[Content revision data]

——————————

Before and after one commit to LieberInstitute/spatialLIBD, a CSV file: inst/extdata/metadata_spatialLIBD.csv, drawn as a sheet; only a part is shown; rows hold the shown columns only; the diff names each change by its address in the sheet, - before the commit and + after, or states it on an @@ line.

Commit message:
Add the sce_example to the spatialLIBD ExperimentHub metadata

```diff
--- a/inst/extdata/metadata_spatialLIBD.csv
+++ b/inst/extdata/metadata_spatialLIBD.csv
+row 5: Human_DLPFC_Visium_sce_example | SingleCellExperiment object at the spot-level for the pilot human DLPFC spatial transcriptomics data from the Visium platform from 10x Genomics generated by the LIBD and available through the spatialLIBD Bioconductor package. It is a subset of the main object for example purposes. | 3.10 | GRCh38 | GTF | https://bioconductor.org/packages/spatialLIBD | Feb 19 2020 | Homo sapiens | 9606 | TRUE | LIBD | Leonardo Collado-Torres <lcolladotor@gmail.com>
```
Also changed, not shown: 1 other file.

——————————

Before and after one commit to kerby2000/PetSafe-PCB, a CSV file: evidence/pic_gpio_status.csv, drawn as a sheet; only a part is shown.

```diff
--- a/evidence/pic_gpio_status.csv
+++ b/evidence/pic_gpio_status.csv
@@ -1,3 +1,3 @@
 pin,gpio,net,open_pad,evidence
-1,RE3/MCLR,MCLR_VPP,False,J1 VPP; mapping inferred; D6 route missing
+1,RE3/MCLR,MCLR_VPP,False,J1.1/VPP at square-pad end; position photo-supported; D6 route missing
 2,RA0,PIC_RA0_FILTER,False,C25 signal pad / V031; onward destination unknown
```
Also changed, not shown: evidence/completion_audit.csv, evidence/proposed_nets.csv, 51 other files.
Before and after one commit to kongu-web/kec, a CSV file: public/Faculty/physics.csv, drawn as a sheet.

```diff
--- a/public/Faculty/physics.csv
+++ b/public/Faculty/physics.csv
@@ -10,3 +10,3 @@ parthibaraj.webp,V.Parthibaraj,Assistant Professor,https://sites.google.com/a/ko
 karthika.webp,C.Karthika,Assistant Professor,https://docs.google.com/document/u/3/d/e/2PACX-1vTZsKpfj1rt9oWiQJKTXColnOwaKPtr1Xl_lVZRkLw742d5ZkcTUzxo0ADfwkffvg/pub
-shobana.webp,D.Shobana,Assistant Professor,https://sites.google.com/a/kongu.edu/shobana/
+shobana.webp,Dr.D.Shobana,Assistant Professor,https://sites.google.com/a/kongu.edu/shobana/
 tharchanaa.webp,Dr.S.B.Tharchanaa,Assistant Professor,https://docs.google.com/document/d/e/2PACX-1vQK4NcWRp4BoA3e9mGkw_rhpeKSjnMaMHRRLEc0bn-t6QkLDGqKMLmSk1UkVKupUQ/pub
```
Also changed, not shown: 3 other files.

——————————

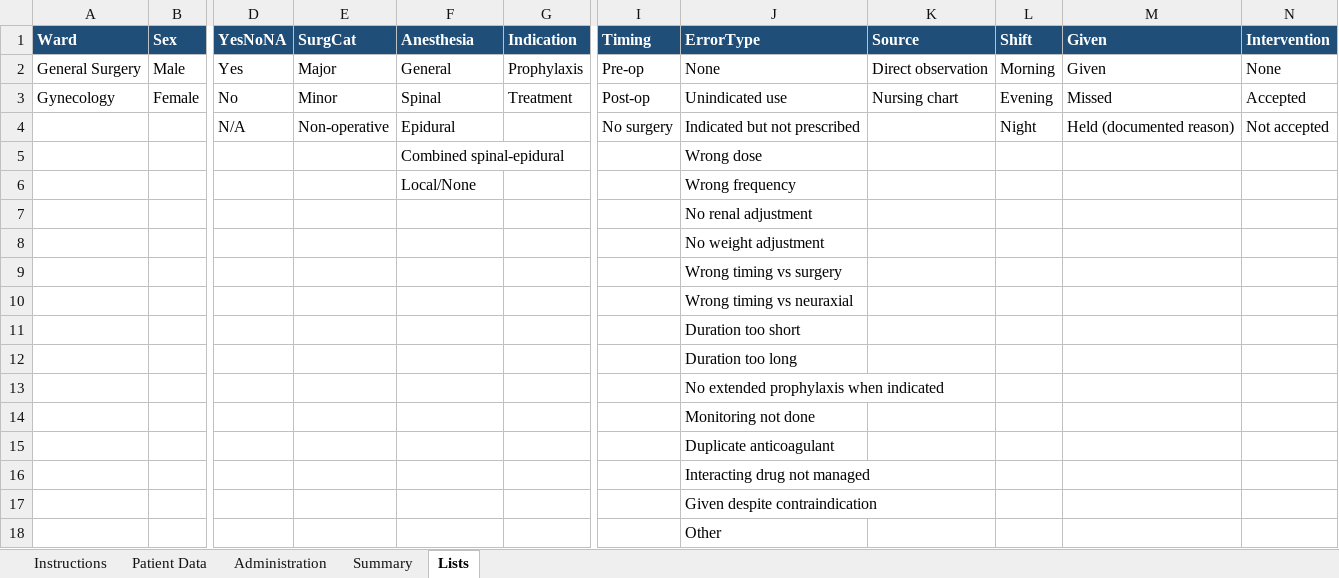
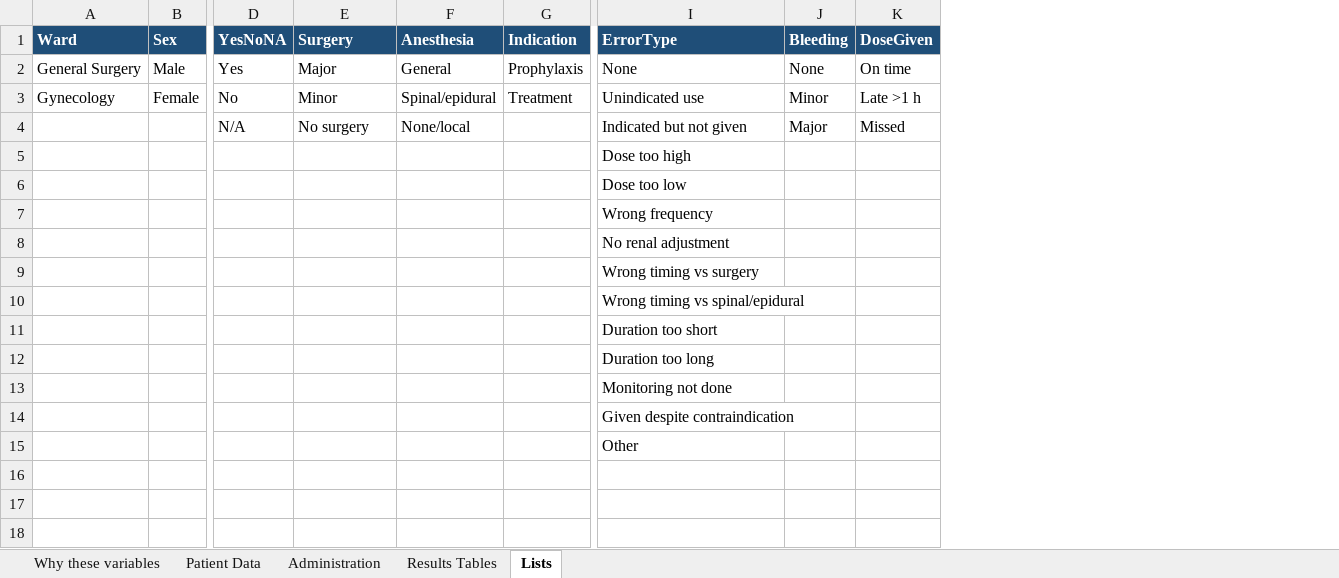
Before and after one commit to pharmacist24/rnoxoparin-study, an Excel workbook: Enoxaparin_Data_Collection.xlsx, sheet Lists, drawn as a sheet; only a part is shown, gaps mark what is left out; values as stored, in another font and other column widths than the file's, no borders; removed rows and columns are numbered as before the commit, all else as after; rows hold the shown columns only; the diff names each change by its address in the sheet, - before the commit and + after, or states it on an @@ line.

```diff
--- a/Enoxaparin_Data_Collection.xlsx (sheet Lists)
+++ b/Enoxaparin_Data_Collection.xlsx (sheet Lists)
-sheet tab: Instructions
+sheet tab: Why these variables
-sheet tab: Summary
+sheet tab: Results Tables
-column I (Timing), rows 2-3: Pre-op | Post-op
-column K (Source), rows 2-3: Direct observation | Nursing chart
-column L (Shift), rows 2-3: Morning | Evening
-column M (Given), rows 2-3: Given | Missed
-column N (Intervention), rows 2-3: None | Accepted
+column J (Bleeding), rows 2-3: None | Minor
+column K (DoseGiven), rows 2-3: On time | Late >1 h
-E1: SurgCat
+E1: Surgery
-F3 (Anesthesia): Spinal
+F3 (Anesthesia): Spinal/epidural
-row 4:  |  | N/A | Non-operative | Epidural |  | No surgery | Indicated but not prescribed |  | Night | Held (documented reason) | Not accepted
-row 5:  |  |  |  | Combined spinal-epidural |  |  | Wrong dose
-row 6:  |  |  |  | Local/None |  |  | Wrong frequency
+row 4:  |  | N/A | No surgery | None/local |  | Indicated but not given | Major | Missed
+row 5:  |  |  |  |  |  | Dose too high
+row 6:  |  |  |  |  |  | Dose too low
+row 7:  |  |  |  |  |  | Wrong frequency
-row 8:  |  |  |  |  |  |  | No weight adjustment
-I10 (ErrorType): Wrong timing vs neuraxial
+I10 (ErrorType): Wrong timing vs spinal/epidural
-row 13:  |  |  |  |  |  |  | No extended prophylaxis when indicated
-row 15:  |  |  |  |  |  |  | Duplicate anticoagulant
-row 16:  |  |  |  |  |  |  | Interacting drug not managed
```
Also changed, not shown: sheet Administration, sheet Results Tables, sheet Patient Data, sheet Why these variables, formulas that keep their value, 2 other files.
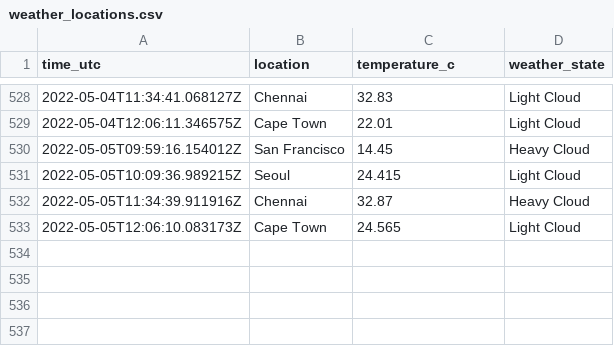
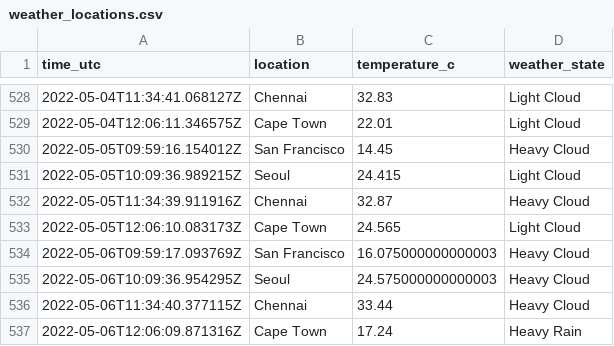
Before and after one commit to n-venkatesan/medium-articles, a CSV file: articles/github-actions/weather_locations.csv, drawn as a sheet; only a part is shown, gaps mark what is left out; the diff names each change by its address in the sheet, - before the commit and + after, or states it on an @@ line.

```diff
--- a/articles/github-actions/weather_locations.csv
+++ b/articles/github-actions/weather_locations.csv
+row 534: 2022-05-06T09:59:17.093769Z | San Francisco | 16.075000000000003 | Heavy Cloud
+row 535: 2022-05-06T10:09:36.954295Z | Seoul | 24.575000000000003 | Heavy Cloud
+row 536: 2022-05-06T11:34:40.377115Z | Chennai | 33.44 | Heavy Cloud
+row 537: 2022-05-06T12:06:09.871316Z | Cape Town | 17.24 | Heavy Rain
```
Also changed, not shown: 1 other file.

——————————

**DIRECTIONS:**
Every line that holds the string "other" must be copied from the records above.

**EXERCISE OUTPUT:**
Also changed, not shown: 1 other file.
Also changed, not shown: evidence/completion_audit.csv, evidence/proposed_nets.csv, 51 other files.
Also changed, not shown: 3 other files.
Before and after one commit to pharmacist24/rnoxoparin-study, an Excel workbook: Enoxaparin_Data_Collection.xlsx, sheet Lists, drawn as a sheet; only a part is shown, gaps mark what is left out; values as stored, in another font and other column widths than the file's, no borders; removed rows and columns are numbered as before the commit, all else as after; rows hold the shown columns only; the diff names each change by its address in the sheet, - before the commit and + after, or states it on an @@ line.
Also changed, not shown: sheet Administration, sheet Results Tables, sheet Patient Data, sheet Why these variables, formulas that keep their value, 2 other files.
Also changed, not shown: 1 other file.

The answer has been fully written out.